__WHAT TO DO__. Please copy each line below that contains the word "heightLastCarrot".

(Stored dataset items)
+ + + + + + +

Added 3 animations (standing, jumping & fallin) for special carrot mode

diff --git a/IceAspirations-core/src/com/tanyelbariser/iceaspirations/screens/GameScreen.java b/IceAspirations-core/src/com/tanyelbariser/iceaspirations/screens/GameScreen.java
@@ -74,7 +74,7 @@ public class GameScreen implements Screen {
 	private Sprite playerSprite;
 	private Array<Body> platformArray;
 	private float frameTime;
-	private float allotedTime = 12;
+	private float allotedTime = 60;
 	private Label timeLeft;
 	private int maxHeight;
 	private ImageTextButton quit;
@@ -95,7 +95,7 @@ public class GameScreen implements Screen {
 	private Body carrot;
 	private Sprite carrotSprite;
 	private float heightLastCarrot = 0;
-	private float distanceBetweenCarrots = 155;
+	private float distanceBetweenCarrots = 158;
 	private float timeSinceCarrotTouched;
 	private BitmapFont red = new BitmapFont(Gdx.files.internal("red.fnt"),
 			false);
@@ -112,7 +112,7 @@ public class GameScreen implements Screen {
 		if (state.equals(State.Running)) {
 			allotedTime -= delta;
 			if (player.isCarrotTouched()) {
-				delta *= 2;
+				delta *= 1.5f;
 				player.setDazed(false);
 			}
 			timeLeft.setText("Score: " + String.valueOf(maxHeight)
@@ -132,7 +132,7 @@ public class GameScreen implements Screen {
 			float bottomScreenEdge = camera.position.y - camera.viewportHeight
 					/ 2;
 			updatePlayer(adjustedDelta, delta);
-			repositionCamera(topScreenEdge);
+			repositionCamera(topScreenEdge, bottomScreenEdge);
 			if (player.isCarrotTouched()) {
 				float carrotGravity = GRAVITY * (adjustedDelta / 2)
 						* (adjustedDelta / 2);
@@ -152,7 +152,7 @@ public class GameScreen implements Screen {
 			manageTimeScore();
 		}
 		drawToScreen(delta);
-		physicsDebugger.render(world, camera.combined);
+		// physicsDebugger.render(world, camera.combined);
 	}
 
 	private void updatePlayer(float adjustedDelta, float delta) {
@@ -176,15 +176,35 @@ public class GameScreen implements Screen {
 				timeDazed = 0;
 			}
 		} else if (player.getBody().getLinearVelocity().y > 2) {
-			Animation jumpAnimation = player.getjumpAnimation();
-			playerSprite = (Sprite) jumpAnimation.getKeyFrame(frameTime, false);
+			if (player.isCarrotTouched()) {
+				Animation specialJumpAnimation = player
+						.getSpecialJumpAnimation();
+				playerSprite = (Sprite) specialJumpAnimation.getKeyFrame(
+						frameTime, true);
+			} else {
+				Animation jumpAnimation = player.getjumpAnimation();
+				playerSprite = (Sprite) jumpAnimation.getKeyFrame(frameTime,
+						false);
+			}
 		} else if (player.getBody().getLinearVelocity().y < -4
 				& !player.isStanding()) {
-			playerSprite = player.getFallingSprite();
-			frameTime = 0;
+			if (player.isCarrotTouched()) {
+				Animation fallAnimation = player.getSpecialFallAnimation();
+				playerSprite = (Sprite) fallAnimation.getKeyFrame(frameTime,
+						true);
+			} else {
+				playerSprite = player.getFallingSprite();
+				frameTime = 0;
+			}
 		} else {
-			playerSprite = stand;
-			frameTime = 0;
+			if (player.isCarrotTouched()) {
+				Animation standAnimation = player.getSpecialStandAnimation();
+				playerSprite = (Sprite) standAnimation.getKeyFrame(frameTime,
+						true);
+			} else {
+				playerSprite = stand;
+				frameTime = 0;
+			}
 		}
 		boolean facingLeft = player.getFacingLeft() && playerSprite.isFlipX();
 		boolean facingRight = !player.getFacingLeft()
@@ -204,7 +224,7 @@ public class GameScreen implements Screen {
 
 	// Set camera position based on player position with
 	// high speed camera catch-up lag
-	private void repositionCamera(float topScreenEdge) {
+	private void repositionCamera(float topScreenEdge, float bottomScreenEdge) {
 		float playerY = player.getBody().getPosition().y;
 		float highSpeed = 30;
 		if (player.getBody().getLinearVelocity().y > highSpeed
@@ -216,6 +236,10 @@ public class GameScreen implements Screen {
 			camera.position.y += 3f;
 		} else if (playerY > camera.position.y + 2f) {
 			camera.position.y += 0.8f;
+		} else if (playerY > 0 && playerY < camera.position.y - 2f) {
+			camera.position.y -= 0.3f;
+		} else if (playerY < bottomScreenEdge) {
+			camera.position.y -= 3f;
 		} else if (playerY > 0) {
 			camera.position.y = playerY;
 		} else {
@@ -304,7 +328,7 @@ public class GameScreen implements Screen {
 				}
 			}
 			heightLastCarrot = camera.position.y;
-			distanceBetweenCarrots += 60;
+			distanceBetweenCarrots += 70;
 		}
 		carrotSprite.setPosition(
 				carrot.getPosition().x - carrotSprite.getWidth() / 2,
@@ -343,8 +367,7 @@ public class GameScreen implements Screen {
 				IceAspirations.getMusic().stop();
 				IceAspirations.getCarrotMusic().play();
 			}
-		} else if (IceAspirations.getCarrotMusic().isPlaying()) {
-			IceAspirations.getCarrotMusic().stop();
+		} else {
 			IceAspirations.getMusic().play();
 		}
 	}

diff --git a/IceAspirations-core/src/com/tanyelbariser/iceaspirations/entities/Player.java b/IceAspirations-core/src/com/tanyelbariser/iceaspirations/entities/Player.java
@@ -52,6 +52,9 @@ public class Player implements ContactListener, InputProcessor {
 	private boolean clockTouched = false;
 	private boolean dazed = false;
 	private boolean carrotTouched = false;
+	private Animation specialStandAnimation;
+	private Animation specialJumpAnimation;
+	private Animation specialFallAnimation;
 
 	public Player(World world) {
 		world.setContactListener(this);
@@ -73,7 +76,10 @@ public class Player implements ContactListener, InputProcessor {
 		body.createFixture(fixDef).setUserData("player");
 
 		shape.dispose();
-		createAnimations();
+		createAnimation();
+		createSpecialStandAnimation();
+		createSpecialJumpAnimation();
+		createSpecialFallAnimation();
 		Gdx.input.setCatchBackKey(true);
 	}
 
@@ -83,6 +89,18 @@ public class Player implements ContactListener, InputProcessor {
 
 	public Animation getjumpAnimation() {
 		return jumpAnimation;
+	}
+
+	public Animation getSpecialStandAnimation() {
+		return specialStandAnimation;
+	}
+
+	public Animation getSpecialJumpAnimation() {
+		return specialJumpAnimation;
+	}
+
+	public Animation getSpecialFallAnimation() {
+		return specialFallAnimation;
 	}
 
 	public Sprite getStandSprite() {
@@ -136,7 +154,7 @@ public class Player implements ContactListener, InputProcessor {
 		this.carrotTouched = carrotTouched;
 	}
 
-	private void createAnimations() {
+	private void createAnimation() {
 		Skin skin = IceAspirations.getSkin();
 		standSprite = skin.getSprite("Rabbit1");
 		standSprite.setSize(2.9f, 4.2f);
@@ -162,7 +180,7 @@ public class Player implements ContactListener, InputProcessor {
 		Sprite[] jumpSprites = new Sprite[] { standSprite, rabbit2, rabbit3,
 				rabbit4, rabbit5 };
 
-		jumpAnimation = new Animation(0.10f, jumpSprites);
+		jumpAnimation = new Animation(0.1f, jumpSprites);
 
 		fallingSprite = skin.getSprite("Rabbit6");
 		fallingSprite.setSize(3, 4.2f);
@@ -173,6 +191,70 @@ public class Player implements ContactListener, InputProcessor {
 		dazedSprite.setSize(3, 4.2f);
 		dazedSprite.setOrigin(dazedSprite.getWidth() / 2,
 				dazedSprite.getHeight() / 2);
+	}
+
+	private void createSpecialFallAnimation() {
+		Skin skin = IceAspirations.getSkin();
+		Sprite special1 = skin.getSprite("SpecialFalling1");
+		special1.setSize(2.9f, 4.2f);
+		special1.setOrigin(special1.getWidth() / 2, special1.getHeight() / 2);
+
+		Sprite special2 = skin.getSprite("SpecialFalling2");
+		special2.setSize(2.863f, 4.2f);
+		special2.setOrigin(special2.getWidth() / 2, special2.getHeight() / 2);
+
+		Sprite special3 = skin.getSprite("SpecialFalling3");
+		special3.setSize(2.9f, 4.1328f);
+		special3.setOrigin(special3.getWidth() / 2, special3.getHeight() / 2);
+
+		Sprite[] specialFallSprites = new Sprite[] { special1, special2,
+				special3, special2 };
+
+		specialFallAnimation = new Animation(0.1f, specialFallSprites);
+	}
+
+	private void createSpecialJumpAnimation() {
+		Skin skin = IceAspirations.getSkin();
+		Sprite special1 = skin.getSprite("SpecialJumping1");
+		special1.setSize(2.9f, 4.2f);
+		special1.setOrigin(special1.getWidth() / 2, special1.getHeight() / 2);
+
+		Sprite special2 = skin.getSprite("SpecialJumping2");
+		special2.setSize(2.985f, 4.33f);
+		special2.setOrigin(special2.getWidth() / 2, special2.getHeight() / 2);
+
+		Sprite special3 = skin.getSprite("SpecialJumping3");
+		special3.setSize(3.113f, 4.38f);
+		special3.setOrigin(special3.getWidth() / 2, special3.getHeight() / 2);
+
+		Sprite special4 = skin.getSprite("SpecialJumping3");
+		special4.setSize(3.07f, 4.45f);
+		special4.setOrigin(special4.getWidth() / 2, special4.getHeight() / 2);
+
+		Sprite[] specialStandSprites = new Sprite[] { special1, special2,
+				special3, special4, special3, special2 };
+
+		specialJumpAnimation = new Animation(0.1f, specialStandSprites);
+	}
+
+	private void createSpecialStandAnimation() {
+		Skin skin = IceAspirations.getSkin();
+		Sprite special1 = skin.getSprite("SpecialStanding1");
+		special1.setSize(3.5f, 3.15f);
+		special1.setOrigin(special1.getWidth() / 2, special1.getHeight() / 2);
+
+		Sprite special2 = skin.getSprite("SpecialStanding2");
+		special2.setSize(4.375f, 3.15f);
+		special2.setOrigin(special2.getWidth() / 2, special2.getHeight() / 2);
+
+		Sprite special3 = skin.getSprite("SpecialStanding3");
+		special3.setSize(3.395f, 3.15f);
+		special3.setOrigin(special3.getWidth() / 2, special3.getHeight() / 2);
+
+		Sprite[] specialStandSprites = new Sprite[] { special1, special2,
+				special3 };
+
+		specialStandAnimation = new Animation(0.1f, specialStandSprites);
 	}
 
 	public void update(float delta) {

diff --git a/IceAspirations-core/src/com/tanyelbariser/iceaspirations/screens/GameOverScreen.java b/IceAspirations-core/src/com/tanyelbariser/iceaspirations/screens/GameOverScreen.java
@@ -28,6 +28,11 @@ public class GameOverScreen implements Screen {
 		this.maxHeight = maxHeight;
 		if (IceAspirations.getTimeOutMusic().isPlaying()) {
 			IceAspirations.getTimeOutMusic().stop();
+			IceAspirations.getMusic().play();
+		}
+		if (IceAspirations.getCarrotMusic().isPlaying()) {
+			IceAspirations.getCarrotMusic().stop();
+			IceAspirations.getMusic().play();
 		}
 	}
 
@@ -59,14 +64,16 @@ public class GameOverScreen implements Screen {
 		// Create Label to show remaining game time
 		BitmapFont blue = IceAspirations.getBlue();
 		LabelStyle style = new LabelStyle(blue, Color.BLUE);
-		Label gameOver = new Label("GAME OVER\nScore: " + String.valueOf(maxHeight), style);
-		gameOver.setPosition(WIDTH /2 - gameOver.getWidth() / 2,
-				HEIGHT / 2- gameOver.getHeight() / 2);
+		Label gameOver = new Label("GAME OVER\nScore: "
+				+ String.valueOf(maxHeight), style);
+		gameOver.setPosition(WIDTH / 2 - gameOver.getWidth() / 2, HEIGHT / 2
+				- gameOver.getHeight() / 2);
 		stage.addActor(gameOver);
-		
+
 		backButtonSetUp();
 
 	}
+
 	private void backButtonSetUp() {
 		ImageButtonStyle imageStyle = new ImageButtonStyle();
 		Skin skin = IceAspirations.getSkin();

+ + + + + + +

__EXERCISE SOLUTION__.
 	private float heightLastCarrot = 0;
 			heightLastCarrot = camera.position.y;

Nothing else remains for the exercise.